RECORD SET: Begin

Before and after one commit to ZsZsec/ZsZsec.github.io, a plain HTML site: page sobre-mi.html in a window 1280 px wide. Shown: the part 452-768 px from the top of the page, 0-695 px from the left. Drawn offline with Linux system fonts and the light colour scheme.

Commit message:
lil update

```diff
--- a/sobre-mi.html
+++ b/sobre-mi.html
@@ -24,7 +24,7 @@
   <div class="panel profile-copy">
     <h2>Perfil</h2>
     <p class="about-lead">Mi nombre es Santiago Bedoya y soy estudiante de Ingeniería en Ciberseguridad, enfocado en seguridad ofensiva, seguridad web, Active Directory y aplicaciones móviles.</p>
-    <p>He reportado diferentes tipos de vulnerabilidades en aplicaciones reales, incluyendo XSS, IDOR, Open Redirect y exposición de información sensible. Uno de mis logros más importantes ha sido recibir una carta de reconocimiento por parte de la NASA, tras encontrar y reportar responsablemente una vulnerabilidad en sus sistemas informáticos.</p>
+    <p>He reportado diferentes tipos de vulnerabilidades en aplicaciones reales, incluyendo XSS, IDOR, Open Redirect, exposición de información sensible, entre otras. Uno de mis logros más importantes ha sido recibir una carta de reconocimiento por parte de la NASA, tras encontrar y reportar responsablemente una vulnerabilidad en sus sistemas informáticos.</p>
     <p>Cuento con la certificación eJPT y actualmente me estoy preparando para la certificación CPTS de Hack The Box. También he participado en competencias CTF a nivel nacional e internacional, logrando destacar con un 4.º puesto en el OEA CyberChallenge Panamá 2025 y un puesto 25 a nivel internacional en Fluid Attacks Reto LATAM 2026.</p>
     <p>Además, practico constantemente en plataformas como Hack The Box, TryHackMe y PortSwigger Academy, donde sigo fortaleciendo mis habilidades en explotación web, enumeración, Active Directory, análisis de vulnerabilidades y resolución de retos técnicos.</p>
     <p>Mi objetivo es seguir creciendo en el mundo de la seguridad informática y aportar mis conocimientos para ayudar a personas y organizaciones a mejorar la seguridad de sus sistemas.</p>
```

RECORD SET: End

Set down the whole listing again, exactly as it was given.

[RESULT]
Before and after one commit to ZsZsec/ZsZsec.github.io, a plain HTML site: page sobre-mi.html in a window 1280 px wide. Shown: the part 452-768 px from the top of the page, 0-695 px from the left. Drawn offline with Linux system fonts and the light colour scheme.

Commit message:
lil update

```diff
--- a/sobre-mi.html
+++ b/sobre-mi.html
@@ -24,7 +24,7 @@
   <div class="panel profile-copy">
     <h2>Perfil</h2>
     <p class="about-lead">Mi nombre es Santiago Bedoya y soy estudiante de Ingeniería en Ciberseguridad, enfocado en seguridad ofensiva, seguridad web, Active Directory y aplicaciones móviles.</p>
-    <p>He reportado diferentes tipos de vulnerabilidades en aplicaciones reales, incluyendo XSS, IDOR, Open Redirect y exposición de información sensible. Uno de mis logros más importantes ha sido recibir una carta de reconocimiento por parte de la NASA, tras encontrar y reportar responsablemente una vulnerabilidad en sus sistemas informáticos.</p>
+    <p>He reportado diferentes tipos de vulnerabilidades en aplicaciones reales, incluyendo XSS, IDOR, Open Redirect, exposición de información sensible, entre otras. Uno de mis logros más importantes ha sido recibir una carta de reconocimiento por parte de la NASA, tras encontrar y reportar responsablemente una vulnerabilidad en sus sistemas informáticos.</p>
     <p>Cuento con la certificación eJPT y actualmente me estoy preparando para la certificación CPTS de Hack The Box. También he participado en competencias CTF a nivel nacional e internacional, logrando destacar con un 4.º puesto en el OEA CyberChallenge Panamá 2025 y un puesto 25 a nivel internacional en Fluid Attacks Reto LATAM 2026.</p>
     <p>Además, practico constantemente en plataformas como Hack The Box, TryHackMe y PortSwigger Academy, donde sigo fortaleciendo mis habilidades en explotación web, enumeración, Active Directory, análisis de vulnerabilidades y resolución de retos técnicos.</p>
     <p>Mi objetivo es seguir creciendo en el mundo de la seguridad informática y aportar mis conocimientos para ayudar a personas y organizaciones a mejorar la seguridad de sus sistemas.</p>
```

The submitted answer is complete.